Updated : 2014-02-26 20:17

A fortune-teller analyzes a person’s “saju,” the year, month, date and time of birth. “Gunghap,” a couple’s marital harmony, is related to their saju, according to fortune-tellers. (The Korea Herald)

To many foreigners, a Korean wedding is an odd blend of Korean and Western cultures. While the ceremony itself is pretty Western with the bride in a typical white wedding dress and the bridegroom in a tuxedo exchanging rings, the procedure before the final event of tying the knot is strewn with Korean traditional rites.

One of them is gunghap.
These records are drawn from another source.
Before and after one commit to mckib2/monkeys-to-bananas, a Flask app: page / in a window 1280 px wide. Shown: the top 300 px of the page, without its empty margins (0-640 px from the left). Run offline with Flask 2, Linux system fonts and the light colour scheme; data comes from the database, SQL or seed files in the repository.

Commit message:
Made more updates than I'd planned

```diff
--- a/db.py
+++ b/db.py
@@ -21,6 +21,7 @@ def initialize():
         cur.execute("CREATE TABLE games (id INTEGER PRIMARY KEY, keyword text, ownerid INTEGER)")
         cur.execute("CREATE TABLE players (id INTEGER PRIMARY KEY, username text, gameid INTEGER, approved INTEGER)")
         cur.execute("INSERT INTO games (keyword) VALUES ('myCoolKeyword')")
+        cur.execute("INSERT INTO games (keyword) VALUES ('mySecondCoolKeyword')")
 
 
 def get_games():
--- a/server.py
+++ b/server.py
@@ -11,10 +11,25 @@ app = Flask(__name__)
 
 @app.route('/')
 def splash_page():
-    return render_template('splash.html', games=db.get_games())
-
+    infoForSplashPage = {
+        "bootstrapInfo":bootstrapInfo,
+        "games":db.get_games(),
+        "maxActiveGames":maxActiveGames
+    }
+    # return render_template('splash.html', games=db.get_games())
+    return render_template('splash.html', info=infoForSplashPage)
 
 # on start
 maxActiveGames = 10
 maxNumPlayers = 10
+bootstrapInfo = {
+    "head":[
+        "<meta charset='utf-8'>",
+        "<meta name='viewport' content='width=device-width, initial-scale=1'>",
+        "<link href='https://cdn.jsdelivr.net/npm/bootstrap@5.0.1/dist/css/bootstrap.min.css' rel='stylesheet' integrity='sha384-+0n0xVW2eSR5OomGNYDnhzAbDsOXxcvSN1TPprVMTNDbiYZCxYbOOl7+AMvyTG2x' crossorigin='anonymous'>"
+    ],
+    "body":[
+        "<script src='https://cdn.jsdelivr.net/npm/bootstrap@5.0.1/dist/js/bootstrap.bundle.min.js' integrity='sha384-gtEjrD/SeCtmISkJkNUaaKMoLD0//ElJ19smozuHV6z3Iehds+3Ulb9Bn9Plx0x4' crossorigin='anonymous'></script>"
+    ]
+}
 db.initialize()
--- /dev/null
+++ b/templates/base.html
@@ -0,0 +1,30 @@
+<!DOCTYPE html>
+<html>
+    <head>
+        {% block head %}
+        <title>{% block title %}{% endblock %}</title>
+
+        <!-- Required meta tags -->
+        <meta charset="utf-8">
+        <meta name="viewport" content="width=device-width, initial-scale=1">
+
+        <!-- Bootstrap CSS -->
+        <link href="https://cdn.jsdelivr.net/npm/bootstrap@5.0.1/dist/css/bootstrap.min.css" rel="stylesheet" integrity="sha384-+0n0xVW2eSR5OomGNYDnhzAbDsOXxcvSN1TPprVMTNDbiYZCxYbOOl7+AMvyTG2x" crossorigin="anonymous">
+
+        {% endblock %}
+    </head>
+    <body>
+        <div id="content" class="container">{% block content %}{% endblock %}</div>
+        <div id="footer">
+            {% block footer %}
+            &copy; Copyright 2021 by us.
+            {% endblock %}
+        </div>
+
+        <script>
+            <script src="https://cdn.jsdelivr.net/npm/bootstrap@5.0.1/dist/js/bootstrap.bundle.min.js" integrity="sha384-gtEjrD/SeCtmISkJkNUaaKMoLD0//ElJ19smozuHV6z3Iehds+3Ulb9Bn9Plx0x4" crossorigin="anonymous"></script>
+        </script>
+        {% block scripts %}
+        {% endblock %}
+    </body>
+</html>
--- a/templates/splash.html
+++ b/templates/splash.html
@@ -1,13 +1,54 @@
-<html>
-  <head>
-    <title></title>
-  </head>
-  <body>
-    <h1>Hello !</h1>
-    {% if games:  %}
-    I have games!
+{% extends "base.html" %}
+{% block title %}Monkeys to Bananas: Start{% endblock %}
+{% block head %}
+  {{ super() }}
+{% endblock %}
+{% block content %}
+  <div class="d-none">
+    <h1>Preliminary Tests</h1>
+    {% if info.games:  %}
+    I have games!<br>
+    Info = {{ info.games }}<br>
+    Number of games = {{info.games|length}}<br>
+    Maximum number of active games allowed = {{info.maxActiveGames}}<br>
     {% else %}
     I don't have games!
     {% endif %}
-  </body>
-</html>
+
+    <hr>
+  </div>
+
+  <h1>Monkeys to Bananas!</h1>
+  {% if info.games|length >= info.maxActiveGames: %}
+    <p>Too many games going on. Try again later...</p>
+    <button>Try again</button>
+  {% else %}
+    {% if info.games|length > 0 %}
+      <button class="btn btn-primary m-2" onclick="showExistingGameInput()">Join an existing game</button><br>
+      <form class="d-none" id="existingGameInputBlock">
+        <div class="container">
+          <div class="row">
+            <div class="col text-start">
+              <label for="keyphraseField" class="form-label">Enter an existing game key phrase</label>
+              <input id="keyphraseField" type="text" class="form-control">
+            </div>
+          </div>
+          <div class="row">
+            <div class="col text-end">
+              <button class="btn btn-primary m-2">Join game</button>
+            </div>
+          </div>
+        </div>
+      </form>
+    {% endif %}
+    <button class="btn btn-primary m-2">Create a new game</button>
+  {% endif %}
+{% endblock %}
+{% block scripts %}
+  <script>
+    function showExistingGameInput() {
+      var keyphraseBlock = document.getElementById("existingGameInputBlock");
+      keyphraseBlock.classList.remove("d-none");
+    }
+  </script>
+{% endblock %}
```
In the centuries-old practice, Korean couples or their parents would go to a fortune-teller to predict their gunghap, or marital harmony.

Centuries ago, when a marriage was decided through a go-between by parents, not by the couples, an auspicious or decent gunghap rending was a precondition of any talk of a marriage.
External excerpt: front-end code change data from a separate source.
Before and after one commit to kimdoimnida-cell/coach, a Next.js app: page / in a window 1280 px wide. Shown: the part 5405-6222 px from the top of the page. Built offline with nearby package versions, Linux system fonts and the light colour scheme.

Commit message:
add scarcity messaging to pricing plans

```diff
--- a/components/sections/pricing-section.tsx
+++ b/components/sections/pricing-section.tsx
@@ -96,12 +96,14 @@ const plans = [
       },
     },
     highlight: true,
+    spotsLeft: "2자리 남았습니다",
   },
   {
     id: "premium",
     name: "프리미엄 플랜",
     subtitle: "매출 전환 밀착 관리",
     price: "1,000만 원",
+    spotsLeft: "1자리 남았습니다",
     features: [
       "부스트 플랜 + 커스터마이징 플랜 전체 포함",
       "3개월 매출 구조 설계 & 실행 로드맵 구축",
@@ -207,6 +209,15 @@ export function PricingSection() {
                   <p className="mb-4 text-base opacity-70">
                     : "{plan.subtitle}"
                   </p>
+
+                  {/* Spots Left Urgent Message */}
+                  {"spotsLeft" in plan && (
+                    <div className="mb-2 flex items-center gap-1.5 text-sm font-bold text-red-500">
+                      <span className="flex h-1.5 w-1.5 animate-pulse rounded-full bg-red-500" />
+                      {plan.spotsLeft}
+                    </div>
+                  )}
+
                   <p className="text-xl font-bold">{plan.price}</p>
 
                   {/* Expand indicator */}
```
In modern Korea, however, a fortune-teller’s reading carries less weight than in the past.

Still, in rare cases, it does determine a marriage, according to wedding consultant Shin Sung-ja.
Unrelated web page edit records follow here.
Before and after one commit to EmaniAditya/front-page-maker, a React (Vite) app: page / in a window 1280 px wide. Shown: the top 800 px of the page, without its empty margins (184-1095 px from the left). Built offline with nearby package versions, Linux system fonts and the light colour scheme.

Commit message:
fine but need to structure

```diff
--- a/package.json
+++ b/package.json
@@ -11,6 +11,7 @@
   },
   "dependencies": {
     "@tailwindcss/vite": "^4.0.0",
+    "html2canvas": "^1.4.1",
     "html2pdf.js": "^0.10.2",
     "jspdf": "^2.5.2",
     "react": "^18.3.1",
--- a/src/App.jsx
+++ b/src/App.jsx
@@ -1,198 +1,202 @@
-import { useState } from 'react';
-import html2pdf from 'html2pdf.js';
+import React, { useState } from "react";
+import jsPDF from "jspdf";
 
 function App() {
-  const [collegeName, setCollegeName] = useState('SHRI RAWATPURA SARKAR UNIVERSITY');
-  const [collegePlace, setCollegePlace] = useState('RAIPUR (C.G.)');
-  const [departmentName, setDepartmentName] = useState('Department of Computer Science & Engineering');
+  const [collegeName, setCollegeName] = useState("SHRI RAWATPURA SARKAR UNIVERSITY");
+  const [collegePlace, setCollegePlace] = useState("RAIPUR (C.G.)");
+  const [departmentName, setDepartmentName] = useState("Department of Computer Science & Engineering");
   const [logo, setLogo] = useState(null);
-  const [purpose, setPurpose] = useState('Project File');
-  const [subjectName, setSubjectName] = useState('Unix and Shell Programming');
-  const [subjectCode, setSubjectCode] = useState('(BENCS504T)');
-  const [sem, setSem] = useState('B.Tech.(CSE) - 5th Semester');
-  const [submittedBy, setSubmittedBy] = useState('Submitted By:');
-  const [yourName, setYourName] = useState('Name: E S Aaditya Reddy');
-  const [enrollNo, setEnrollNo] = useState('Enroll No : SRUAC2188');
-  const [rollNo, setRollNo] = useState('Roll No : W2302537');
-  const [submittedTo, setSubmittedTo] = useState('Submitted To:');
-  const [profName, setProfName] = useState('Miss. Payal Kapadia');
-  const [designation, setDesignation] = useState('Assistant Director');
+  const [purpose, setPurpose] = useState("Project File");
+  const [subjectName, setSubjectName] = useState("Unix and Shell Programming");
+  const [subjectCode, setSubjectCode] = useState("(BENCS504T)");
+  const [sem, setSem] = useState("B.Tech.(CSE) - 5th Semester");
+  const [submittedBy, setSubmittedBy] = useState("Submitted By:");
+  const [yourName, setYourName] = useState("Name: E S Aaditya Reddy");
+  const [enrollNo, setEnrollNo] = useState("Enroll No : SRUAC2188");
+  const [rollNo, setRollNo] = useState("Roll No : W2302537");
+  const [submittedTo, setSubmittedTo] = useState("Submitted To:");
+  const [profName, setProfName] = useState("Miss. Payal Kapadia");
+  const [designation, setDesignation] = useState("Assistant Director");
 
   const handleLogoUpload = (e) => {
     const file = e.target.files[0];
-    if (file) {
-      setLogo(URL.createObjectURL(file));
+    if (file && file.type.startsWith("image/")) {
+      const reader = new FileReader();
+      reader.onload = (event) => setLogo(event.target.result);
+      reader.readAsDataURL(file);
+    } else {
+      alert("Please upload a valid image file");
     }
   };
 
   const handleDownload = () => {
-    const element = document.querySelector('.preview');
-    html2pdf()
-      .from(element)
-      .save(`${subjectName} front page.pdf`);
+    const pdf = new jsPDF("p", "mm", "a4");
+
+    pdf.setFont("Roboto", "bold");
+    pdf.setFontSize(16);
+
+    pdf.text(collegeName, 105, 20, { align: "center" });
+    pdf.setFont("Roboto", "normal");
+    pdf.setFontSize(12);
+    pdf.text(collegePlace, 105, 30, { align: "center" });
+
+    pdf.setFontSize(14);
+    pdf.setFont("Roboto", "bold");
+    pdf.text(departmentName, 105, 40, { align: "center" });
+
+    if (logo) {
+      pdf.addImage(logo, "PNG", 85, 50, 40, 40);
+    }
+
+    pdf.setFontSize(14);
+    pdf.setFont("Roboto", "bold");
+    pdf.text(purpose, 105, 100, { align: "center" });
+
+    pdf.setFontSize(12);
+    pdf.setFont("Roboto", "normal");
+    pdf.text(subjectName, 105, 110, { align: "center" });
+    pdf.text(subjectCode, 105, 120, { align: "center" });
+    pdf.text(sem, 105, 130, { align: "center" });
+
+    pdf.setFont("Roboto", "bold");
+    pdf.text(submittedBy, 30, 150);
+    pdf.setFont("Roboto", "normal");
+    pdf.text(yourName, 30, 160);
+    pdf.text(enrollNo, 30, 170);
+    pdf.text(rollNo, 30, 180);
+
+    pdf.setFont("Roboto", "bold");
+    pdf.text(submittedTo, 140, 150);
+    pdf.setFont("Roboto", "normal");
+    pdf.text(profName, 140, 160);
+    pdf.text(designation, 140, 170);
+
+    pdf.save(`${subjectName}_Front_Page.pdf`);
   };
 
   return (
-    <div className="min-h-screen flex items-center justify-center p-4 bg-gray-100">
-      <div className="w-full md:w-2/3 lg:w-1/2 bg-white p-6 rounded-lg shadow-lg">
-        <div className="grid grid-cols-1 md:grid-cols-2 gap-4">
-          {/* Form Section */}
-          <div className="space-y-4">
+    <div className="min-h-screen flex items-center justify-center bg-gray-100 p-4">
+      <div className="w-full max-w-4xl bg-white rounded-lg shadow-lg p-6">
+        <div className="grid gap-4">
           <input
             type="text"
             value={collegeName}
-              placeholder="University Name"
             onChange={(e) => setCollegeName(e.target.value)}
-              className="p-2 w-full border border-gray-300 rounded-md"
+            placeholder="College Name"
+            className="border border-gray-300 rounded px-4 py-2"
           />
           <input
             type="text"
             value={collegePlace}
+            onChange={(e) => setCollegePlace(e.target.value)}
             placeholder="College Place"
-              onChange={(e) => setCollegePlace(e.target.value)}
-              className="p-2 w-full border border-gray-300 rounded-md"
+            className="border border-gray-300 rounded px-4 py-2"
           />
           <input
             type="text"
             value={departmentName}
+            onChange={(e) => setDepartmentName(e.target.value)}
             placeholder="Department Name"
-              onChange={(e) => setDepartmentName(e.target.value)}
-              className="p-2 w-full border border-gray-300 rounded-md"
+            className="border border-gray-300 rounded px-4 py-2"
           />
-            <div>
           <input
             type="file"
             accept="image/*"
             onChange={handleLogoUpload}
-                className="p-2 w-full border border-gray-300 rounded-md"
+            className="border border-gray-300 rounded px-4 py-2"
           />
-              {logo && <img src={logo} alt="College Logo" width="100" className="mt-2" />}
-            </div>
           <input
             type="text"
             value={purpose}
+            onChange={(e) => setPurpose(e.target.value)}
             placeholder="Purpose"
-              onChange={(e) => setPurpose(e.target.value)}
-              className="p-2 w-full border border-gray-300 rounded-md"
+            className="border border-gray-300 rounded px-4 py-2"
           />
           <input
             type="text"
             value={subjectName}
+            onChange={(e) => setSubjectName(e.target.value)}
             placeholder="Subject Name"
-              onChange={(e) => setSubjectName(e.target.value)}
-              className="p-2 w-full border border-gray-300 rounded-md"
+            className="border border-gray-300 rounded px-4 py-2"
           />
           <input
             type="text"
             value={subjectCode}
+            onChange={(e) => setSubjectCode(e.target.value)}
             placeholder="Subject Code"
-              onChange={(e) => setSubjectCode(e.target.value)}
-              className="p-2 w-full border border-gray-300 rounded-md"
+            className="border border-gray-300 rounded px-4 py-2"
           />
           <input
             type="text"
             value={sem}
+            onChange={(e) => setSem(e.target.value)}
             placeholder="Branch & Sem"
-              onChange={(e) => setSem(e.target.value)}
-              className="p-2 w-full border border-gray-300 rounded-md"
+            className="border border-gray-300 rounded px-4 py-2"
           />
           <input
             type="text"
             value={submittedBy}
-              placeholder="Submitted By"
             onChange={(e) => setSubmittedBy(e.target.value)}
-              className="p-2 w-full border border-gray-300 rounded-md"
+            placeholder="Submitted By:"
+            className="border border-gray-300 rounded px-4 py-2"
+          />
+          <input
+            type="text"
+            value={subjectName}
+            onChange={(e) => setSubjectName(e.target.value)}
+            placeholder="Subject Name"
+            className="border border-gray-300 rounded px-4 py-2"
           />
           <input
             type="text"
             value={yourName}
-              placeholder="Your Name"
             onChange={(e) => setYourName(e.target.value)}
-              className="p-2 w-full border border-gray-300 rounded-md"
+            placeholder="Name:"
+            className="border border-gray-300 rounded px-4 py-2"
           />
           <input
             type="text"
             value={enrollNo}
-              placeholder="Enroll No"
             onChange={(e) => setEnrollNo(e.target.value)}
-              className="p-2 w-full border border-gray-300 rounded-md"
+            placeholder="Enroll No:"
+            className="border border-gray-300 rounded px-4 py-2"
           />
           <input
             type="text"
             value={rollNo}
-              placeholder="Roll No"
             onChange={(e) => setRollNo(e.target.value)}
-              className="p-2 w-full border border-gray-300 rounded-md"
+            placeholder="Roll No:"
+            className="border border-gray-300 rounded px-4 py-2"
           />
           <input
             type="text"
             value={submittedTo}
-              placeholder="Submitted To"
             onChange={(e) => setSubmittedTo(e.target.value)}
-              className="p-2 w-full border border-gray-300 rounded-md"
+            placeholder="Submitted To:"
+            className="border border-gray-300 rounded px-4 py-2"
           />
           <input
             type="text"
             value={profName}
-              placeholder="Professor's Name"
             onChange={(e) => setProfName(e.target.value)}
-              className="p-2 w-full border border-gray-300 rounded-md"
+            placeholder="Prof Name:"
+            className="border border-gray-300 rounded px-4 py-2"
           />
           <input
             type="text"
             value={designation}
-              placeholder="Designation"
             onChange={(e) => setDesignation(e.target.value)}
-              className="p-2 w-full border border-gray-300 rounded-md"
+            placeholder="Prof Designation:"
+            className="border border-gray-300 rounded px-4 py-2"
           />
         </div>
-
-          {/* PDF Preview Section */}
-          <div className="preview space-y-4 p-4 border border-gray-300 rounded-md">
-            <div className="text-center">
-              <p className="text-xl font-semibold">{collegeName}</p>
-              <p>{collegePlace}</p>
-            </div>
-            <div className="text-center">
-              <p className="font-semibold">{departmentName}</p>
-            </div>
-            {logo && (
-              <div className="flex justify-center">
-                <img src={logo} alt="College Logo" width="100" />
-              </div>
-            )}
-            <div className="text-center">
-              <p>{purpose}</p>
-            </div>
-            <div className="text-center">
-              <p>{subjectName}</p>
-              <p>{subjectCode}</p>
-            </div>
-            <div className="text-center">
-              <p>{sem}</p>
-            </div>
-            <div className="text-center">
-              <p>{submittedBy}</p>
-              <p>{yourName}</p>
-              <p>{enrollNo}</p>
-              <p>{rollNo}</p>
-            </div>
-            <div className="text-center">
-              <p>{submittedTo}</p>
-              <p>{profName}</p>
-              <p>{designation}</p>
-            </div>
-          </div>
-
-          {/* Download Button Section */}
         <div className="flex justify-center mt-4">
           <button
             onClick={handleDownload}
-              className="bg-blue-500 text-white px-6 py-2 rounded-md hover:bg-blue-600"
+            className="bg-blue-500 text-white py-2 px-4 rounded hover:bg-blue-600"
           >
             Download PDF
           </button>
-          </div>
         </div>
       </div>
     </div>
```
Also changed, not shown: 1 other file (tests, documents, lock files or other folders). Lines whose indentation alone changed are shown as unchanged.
“If a gunghap becomes a make-or-break factor, it is most likely that the parents didn’t like the person their son or daughter wanted to marry for some reason in the first place and that on top of that, gunghap happened to turn out bad,” Shin said. She has been in the wedding business for over 10 years.

While the old generation ― the parents ― tend to put more weight on gunghap, the couples do it just for fun and out of curiosity, she added.

So how is gunghap read?

According to Jeong Su, who has practiced fortune-telling in Seoul for over 25 years, a couple’s marital harmony is inseparable from their “saju,” the four components of one’s destiny decided by the year, month, date and hour of one’s birth.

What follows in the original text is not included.